Taming the Beast


Probably like some of you, I have a love/hate relationship with my computer. Actually, it’s not my computer I have issues with but the internet, or more specifically, my use of the internet. Without question, having an online connection with the world makes life easier in many ways. I can even say that it equips me to do a better job with the responsibilities the Lord has given me. Daily I go online to research topics I’m going to teach, to figure out how to plant something I’ve never grown before, to check out the grocery store ads, to balance our checkbook, or to request books to be sent to the bookmobile. The internet helps me stay in quick contact with grown children, other family members, and distant friends.  And how thankful I am that my older children are able to take live online classes from the excellent and godly teachers at The Potter’s School! My computer, with its rip-roaring rural DSL speeds, is a grand tool, and one I would be loathe to give up.
But my computer is not exactly a tool like my dishwasher, vacuum cleaner, or other gear that make household tasks easier. None of them is seductive in the way my computer is. I have never started to mix up the weekly batch of bread in my Bosch and then thought, “Oh, while I’m here I’ll just whip up some fruit smoothies. And at the same time, I might as well stir up a recipe of French bread, and how about a batch of whole-wheat baked doughnuts?” Now, my family might be happy if I did those things, but I tend to not get distracted from those kinds of jobs but instead do only what I’d originally planned. Not so with the computer. Maybe you are more disciplined than I, but I far too often go online to check email or look up one little thing, then get off course and spend 15 minutes or (sometimes much)  more trekking from one place to another.
And the internet leads me in to sin in more ways than wasting time. Have you noticed how much of social networking is gossip or voyeurism? I’m convinced that the internet provides just one more way for women to be idle, and “go around from house to house; and not merely idle, but also gossips and busybodies, talking about things not proper to mention” (I Tim. 5:13).
Finally, I’ve started to notice how things I read online sometimes cause me to get worked up about issues and want to prove that the way I think is the right way.  A few nights ago, after reading something on an online forum, I was troubled and formulating a response that would explain why my take on a certain topic was the correct one. Then I picked up my evening bible reading and the Lord rebuked me with this:
I Peter 3: 8, 9 To sum up, all of you be harmonious, sympathetic, brotherly, kindhearted, and humble in spirit; not returning evil for evil or insult for insult, but giving a blessing instead; for you were called for the very purpose that you might inherit a blessing.
For a number of reasons, Tim and I have been reevaluating our internet usage. I wish we could simplistically arrive at an answer such as, “We’ll only use the internet for such and such, but never for thus and so.” I wish I could say something like, “Blogs are fine, but Facebook is always a black hole.” And I’m pretty sure that whatever decisions we arrive at won’t be the same that would be best for someone in a different situation.  Nonetheless, here are the basic questions I’m using to help me process my online use:
- Does what I am reading/doing online help me love the Lord with all my heart, soul, mind, and strength?
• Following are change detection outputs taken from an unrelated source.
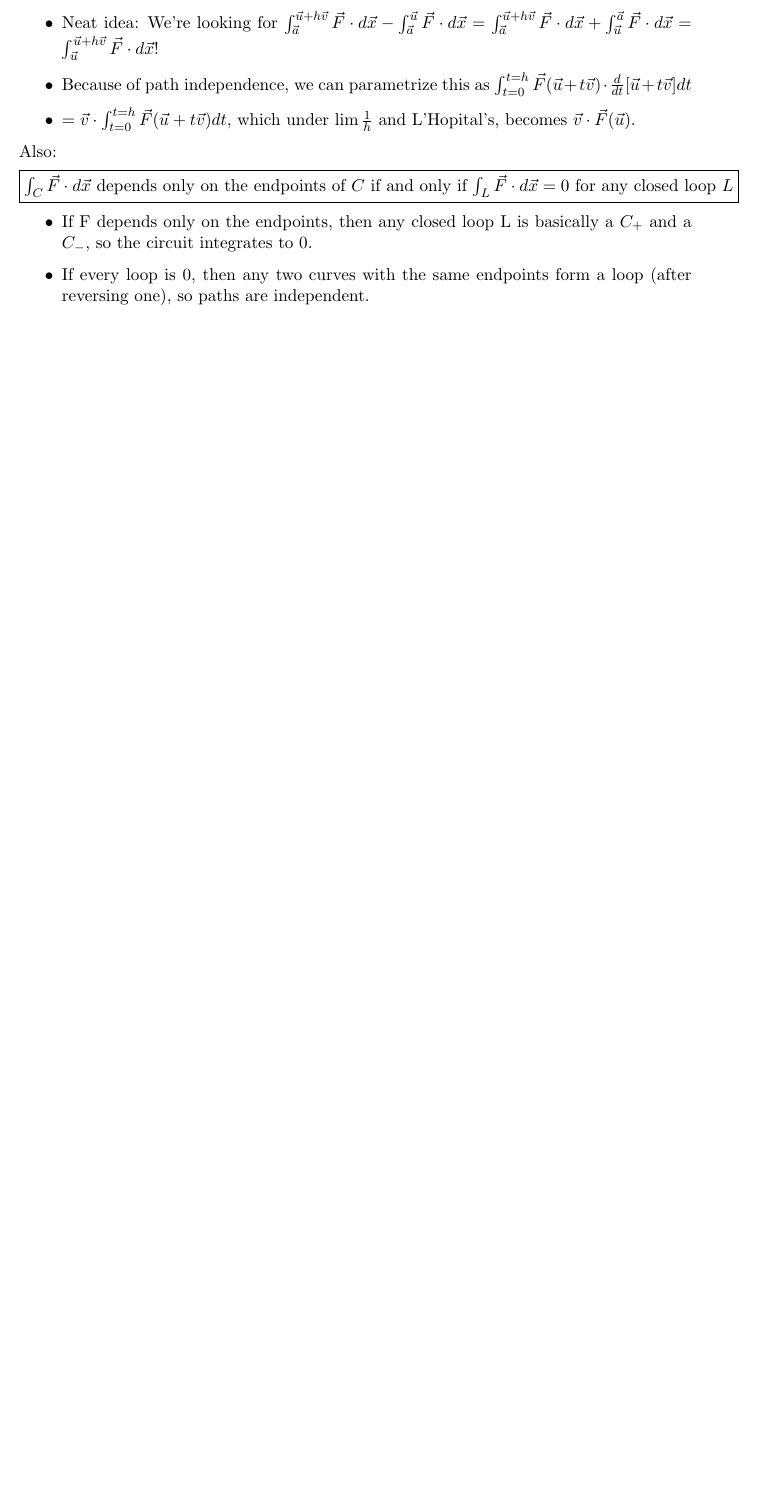
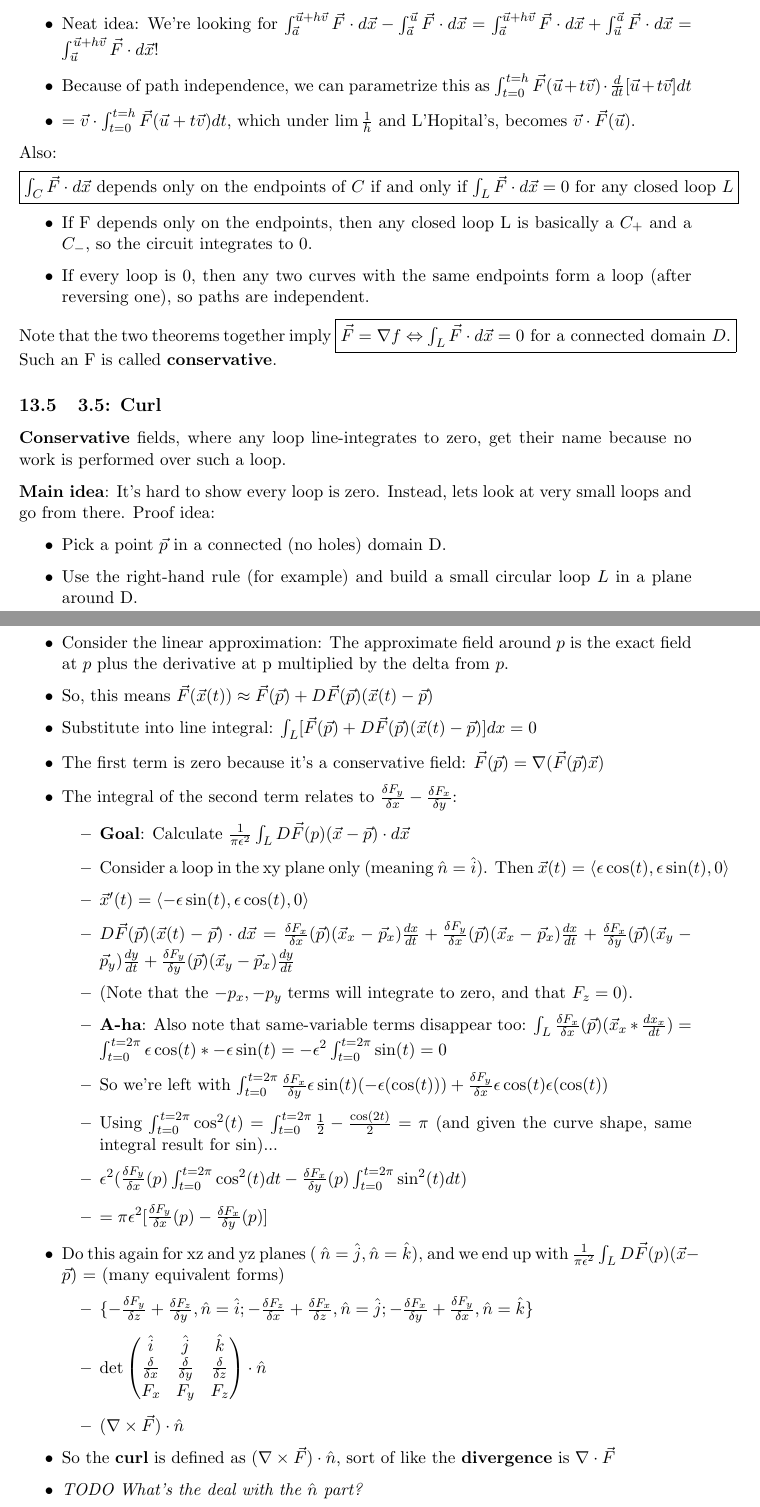
Before and after one commit to fettermania/mathnotes, a LaTeX document (vectors/vectors.tex): part of page 30 of 30 before the commit and two parts of pages 30 and 31 of 32 after it, the two joined at a grey line, cut so that both start at the same text, the shorter picture padded with empty space. Compiled offline with pdfLaTeX.

Commit message:
Up through 4.5: Curl

```diff
--- a/vectors/vectors.tex
+++ b/vectors/vectors.tex
@@ -1016,4 +1016,45 @@ Also:
 \item If every loop is 0, then any two curves with the same endpoints form a loop (after reversing one), so paths are independent.
 \end{itemize}
 
+Note that the two theorems together imply \fbox{$\vec{F}  = \nabla f \Leftrightarrow \int_L \vec{F} \cdot d\vec{x} = 0$ for a connected domain $D$.}  Such an F is called \textbf{conservative}.
 
+\subsection{3.5: Curl}
+
+\textbf{Conservative} fields, where any loop line-integrates to zero, get their name because no work is performed over such a loop.
+
+\textbf{Main idea}: It's hard to show every loop is zero.  Instead, lets look at very small loops and go from there.  Proof idea:
+\begin{itemize}
+\item Pick a point $\vec{p}$ in a connected (no holes) domain D.
+\item Use the right-hand rule (for example) and build a small circular loop $L$ in a plane around D.
+\item Consider the linear approximation: The approximate field around $p$ is the exact field at $p$ plus the derivative at p multiplied by the delta from $p$.
+\item So, this means $\vec{F}(\vec{x}(t)) \approx \vec{F}(\vec{p}) + D\vec{F}(\vec{p})(\vec{x}(t)-\vec{p})$
+\item Substitute into line integral: $\int_L [\vec{F}(\vec{p}) + D\vec{F}(\vec{p})(\vec{x}(t)-\vec{p})]dx = 0$
+\item The first term is zero because it's a conservative field: $\vec{F}(\vec{p}) = \nabla (\vec{F}(\vec{p})\vec{x})$
+\item The integral of the second term relates to $\frac{\delta F_y}{\delta x} -\frac{\delta F_x}{\delta y}$:
+\begin{itemize}
+\item \textbf{Goal}: Calculate $\frac{1}{\pi\epsilon^2} \int_L D\vec{F}(p)(\vec{x} - \vec{p})\cdot d\vec{x}$
+\item Consider a loop in the xy plane only (meaning $\hat{n} = \hat{i}$). Then $\vec{x}(t) = \langle \epsilon \cos(t), \epsilon \sin(t), 0 \rangle$
+\item $\vec{x}'(t) =  \langle -\epsilon \sin(t), \epsilon \cos(t), 0 \rangle$
+\item $D\vec{F}(\vec{p})(\vec{x}(t)-\vec{p}) \cdot d\vec{x}
+=  \frac{\delta F_x}{\delta x}(\vec{p})(\vec{x}_x-\vec{p}_x)\frac{dx}{dt} + \frac{\delta F_y}{\delta x}(\vec{p})(\vec{x}_x-\vec{p}_x)\frac{dx}{dt}
++ \frac{\delta F_x}{\delta y}(\vec{p})(\vec{x}_y-\vec{p}_y)\frac{dy}{dt} + \frac{\delta F_y}{\delta y}(\vec{p})(\vec{x}_y-\vec{p}_x)\frac{dy}{dt}$
+\item (Note that the $-p_x, -p_y$ terms will integrate to zero, and that $F_z = 0$).
+\item \textbf{A-ha}: Also note that same-variable terms disappear too: $\int_L \frac{\delta F_x}{\delta x}(\vec{p})(\vec{x}_x*\frac{dx_x}{dt})  = \int_{t=0}^{t=2 \pi}\epsilon \cos(t) * -\epsilon \sin(t) = -\epsilon^2 \int_{t=0}^{t=2 \pi} \sin(t) = 0$
+\item So we're left with $\int_{t=0}^{t=2\pi} \frac{\delta F_x}{\delta y} \epsilon \sin(t) (-\epsilon(\cos(t))) +  \frac{\delta F_y}{\delta x} \epsilon \cos(t) \epsilon(\cos(t))$
+\item Using $\int_{t=0}^{t=2\pi} \cos^2(t) = \int_{t=0}^{t=2\pi} \frac{1}{2} - \frac{\cos(2t)}{2} = \pi$ (and given the curve shape, same integral result for $\sin$)...
+\item $\epsilon^2(\frac{\delta F_y}{\delta x}(p) \int_{t=0}^{t=2\pi} \cos^2(t)dt - \frac{\delta F_x}{\delta y}(p)\int_{t=0}^{t=2\pi} \sin^2(t)dt )$
+\item $=\pi\epsilon^2[\frac{\delta F_y}{\delta x}(p) - \frac{\delta F_x}{\delta y}(p)]$
+\end{itemize}
+\item Do this again for xz and yz planes ( $\hat{n} = \hat{j}, \hat{n} = \hat{k}$), and we end up with $\frac{1}{\pi\epsilon^2}\int_L D\vec{F}(p)(\vec{x} - \vec{p})$ = (many equivalent forms)
+\begin{itemize}
+\item $\{-\frac{\delta F_y}{\delta z} + \frac{\delta F_z}{\delta y}, \hat{n} = \hat{i}; -\frac{\delta F_z}{\delta x} + \frac{\delta F_x}{\delta z}, \hat{n} = \hat{j}; -\frac{\delta F_x}{\delta y} + \frac{\delta F_y}{\delta x}, \hat{n} = \hat{k}\}$
+\item $\det\begin{pmatrix}
+\hat{i} &\hat{j} &\hat{k}  \\
+\frac{\delta}{\delta x} &\frac{\delta}{\delta y} &\frac{\delta}{\delta z}  \\
+F_x & F_y & F_z \\
+\end{pmatrix} \cdot \hat{n}$
+\item $(\nabla \times \vec{F}) \cdot \hat{n}$
+\end{itemize}
+\item So the \textbf{curl} is defined as  $(\nabla \times \vec{F}) \cdot \hat{n}$, sort of like the \textbf{divergence} is $\nabla \cdot \vec{F}$
+\item \emph{TODO What's the deal with the $\hat {n}$ part?}
+\end{itemize}
```
Also changed, not shown: vectors/vectors.pdf, vectors/vectors.tex (37 more changed lines).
- Does it equip me to be a better wife and/or mom to my husband and children?
- Does it help me love my neighbor as myself? (Or am I merely loving myself?)
- Is my internet use more in line with being a Titus 2 older woman or a I Timothy 5:13 busybody?
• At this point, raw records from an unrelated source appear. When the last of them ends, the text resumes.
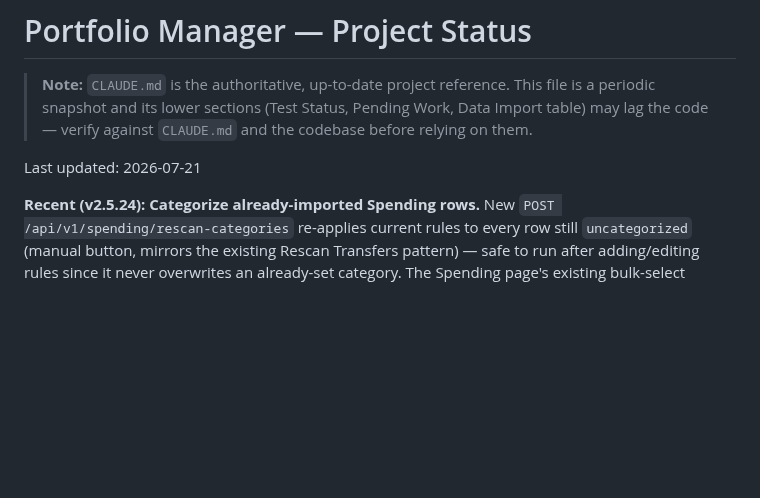
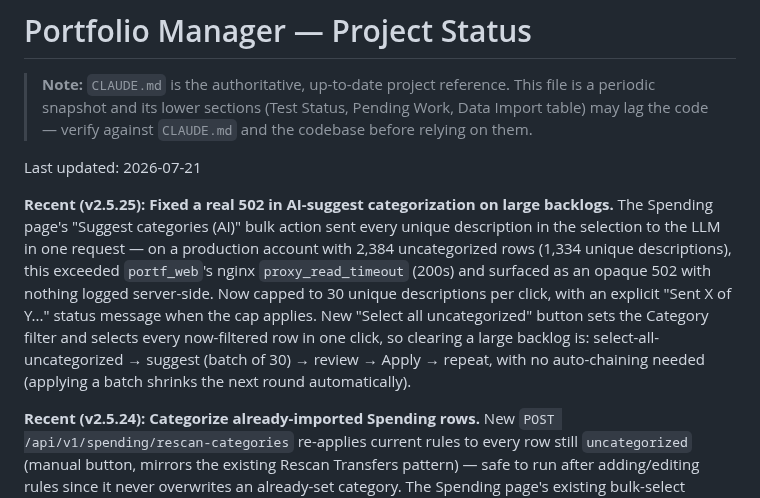
Before and after one commit to alexgoldhoorn/pfm, a Markdown page: PROJECT_STATUS.md, the part around the change. Rendered like a GitHub page; blank space fills up the shorter version.

Commit message:
docs: document AI-suggest batching + select-all-uncategorized
Co-Authored-By: Oz <oz-agent@warp.dev>

```diff
--- a/PROJECT_STATUS.md
+++ b/PROJECT_STATUS.md
@@ -6,6 +6,8 @@
 > codebase before relying on them.
 
 Last updated: 2026-07-21
+
+**Recent (v2.5.25):** **Fixed a real 502 in AI-suggest categorization on large backlogs.** The Spending page's "Suggest categories (AI)" bulk action sent every unique description in the selection to the LLM in one request — on a production account with 2,384 uncategorized rows (1,334 unique descriptions), this exceeded `portf_web`'s nginx `proxy_read_timeout` (200s) and surfaced as an opaque 502 with nothing logged server-side. Now capped to 30 unique descriptions per click, with an explicit "Sent X of Y..." status message when the cap applies. New "Select all uncategorized" button sets the Category filter and selects every now-filtered row in one click, so clearing a large backlog is: select-all-uncategorized → suggest (batch of 30) → review → Apply → repeat, with no auto-chaining needed (applying a batch shrinks the next round automatically).
 
 **Recent (v2.5.24):** **Categorize already-imported Spending rows.** New `POST /api/v1/spending/rescan-categories` re-applies current rules to every row still `uncategorized` (manual button, mirrors the existing Rescan Transfers pattern) — safe to run after adding/editing rules since it never overwrites an already-set category. The Spending page's existing bulk-select checkboxes gained a "Suggest categories (AI)" action: calls the existing (unchanged) `/suggest-categories` endpoint against selected uncategorized rows, deduplicated by description, and opens an editable review panel — nothing saves until you click Apply, at which point accepted suggestions both categorize the matching rows and create a new rule each, so Rescan (or the next import) picks up the same merchant automatically afterward.
 
```
Also changed, not shown: CLAUDE.md (+1 -1 lines).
Happily, much online use can pass these tests. When I spend five minutes to find a recipe for a cherry breakfast kuchen, that is time well spent to help me love my family. However, taking 45 minutes digging out the ultimate recipe might be time better spent talking to my thirteen year old about an issue she’s working through or even in cleaning the kitchen. Facebook, on the other hand, for me is more questionable, and it may end up being kicked off my computer. Whatever parameters I end up with after more consideration, I know that I want to keep my computer and its online capabilities as simply a tool  and not a seductress.
2 Responses
  1. Jessica Says:
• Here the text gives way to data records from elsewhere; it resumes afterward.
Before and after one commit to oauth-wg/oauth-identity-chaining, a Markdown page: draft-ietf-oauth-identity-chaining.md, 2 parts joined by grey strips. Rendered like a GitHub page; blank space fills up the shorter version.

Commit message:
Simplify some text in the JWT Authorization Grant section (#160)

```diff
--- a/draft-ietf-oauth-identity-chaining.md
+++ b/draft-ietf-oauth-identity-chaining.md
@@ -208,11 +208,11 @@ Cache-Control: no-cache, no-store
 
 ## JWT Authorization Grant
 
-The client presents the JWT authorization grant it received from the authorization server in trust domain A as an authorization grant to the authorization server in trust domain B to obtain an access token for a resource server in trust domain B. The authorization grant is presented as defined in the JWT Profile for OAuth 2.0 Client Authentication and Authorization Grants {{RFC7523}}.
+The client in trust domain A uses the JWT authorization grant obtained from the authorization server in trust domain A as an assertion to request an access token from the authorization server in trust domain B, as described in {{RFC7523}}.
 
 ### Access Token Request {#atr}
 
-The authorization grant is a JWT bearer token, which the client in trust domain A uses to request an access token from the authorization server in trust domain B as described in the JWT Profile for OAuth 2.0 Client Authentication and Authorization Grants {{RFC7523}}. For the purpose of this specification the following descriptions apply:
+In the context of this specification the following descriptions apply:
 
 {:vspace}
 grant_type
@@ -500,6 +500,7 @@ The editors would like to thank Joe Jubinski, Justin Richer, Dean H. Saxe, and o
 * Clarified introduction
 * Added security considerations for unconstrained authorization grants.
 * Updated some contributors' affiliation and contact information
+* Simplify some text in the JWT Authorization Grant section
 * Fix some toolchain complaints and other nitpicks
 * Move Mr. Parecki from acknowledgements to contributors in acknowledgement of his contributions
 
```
    Very good post, Anne. Thank you for this reminder that we ought to make the most of the hours we are blessed with each day!


  2. Abigail Says:

    Wow! I almost have to laugh because I found this blog post by "trekking from one place to another"! And I am SO glad that I did! I have found that quite a bit of my trekking does lead me to really good things. However, there can be such a thing as too much of a good thing. That is what I most need to watch out for.

    I read this post to my husband because I think it is so important. I agree with what you wrote here.

    Keeping good boundaries on the internet is so important. Using the internet is part of my ministering to others...yet I have to be careful not to let it distract me.

    Thank you for the questions you raised...good things to be focused on.

    I agree that the situation for one person may not apply to another. You have given good food for thought. I am going to remember these questions...and this post.

    Thank you...and many blessings to you.